  • Gold, Silver coins
  • Currency
  • ID

Defending, Hunting, and Fishing: Tools That Enable You to Defend Yourself and Catch Wild Game

Your personal protection and ability to catch wild game are top priorities in a survival situation.  The items in this section allow you to do both of those things.

Some people don’t like to include a gun and spare ammunition in their bug out bag, but it is a good idea because it can be used for both self-defense and hunting.  If you decide to include a gun, either go with a handgun chambered in a common round or a collapsible rifle that can be easily stored in the bag.  Have a minimum of fifty rounds and include a small cleaning kit if space permits.  If you decide not to have a gun, pepper spray or a machete will work fine for self-defense weapons too.
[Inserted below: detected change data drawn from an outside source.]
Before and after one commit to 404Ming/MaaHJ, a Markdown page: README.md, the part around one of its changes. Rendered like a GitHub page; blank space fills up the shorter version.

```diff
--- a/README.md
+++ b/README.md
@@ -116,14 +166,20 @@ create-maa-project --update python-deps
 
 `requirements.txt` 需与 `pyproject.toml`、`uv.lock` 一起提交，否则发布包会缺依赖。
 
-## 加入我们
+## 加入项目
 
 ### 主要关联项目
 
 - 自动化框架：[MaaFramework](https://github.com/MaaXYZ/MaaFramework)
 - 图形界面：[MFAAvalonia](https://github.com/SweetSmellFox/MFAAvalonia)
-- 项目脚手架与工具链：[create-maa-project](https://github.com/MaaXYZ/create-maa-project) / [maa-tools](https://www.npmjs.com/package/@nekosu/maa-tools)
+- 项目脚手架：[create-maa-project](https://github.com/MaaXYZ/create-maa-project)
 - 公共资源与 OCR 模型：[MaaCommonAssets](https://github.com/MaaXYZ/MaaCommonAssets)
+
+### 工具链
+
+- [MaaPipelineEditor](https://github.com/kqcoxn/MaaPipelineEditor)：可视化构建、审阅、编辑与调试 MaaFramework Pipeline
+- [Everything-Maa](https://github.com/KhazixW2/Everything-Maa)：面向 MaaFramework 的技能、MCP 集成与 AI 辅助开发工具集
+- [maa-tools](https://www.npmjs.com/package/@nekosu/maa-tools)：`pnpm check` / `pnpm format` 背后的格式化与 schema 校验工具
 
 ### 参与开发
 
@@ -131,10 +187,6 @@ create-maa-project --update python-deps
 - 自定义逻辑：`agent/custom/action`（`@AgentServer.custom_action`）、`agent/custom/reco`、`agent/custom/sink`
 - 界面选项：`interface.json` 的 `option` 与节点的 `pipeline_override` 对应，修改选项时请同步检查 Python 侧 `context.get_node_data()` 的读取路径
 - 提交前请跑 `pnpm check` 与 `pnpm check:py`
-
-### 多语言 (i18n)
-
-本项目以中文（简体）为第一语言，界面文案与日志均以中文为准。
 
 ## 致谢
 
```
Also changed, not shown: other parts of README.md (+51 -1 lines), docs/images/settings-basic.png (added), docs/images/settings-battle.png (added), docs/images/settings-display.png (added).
Your fishing kit should also be complete and consist of a folding or collapsible rod, fishing line, weights, lures, baits, and hooks.  Yes, you can easily make your own fishing equipment out of either items such as a soda tab for the hook and natural vine for the line, but a ready to go fishing kit will save you a lot of the hassle of making your own
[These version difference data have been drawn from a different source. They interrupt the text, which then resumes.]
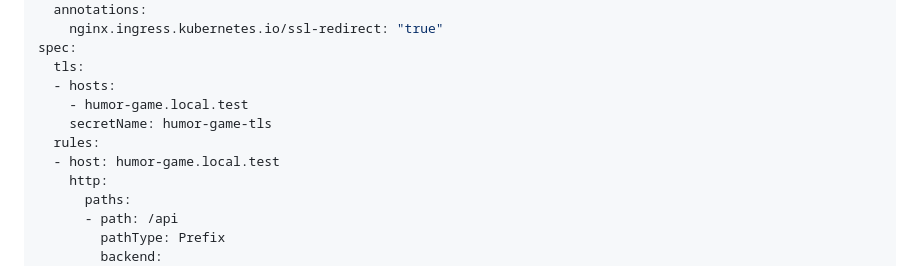
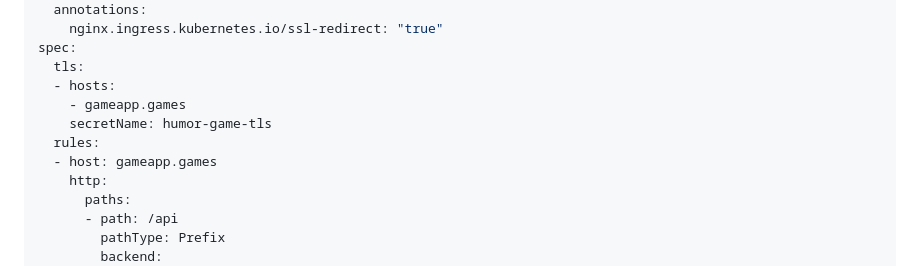
Before and after one commit to shubhamksawant/lab, a Markdown page: home-lab.md, the part around one of its changes. GitHub-like rendering.

```diff
--- a/home-lab.md
+++ b/home-lab.md
@@ -834,10 +834,10 @@ metadata:
 spec:
   tls:
   - hosts:
-    - humor-game.local.test
+    - gameapp.games
     secretName: humor-game-tls
   rules:
-  - host: humor-game.local.test
+  - host: gameapp.games
     http:
       paths:
       - path: /api
```
Also changed, not shown: other parts of home-lab.md (+17 -5 lines).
  • Gun
  • Ammo
  • Cleaning kit
  • Armor
  • Machete
  • Slingshot
  • Bow and arrow
  • Pepper spray
  • Dog / bear whistle
  • Fishing rod
  • Fishing hooks
  • Fishing reel

First Aid: Medical Equipment That Will Enable You to Survive Serious Injuries

Accidents can and do happen in a survival situation, and even if only a slight injury is sustained as a result of those accidents, it’s important that you tend to that injury immediately so that it does not develop into anything worse or catch an infection.

A specific piece of first aid equipment that too many people neglect to include in their bug out bag is any prescription medications you may have.  If you do have any prescription meds, you will need enough of those meds to get you through a month at the bare minimum.

Knowing how to administer first aid either to yourself or someone else in your group will be one of the most important life skills that you ever learn, which means you must know how to do it correctly to avoid making the injury worse.  Consider taking a survival first aid class where you can learn how to give first aid correctly and with minimal resources for a hands on experience.

  • Pain killers
  • Anti-biotic
  • CPR kit
  • Band aid
  • Thermometer
  • Hand and body warmers
  • Laxative
  • Gauge pads
  • Knee brace
  • Scissors
  • Gloves
  • Antibiotics
  • Tylenol
  • Tweezers
  • Regular medications

Other: Additional Items That Will Make Your Efforts to Survive Easier

There are also a lot of miscellaneous items that don’t exactly fall into a specific category but will still be very handy to have in your bug out bag.  These items are not entirely necessary, but they will be nice luxuries in a survival situation.

A garbage bag, for example, is one of the most adaptable pieces of gear that you can have in your survival bag.  With a garbage bag, you can make your own poncho, use as a covering for your shelter, create a bedding by filling it up with leaves and pine needles, lift food on a tree up off the ground, or use as a signaling device if it’s brightly colored.

Paper clips are another very useful survival item due to their small size and abundance of applications they can be used in.  You can use paper clips to hang up clothing on a clothesline, fashion them into fishing hooks, or make into a safety pin.

  • Electrical tape
  • Mosquito net
  • Brass wire
  • Clips
  • Elastic band
  • Trash bag
  • Ziplock bag
  • Water proof bag
  • Mosquito spray
  • Benadryl
  • Liquid bandage
  • Moleskin
  • Siphon
  • Zip ties
  • Pantyhose
  • Paper clips


We hope that you enjoyed this list or at least found it resourceful for you.  The next thing for you to do is to take what you have learned in this article to begin building your own bug out bag.

If you can fill up your bug out bag with as many of the items on this list as possible, and have that bug out bag ready to go at all times, then you will be much better prepared for any disaster that comes your way than you were before.

Now of course, this checklist is not definitive.  There may be some items that you decide you don’t need based on your circumstances, and others that you do.  If you feel that there is anything that could be added to this checklist, please let us know in the comments section below!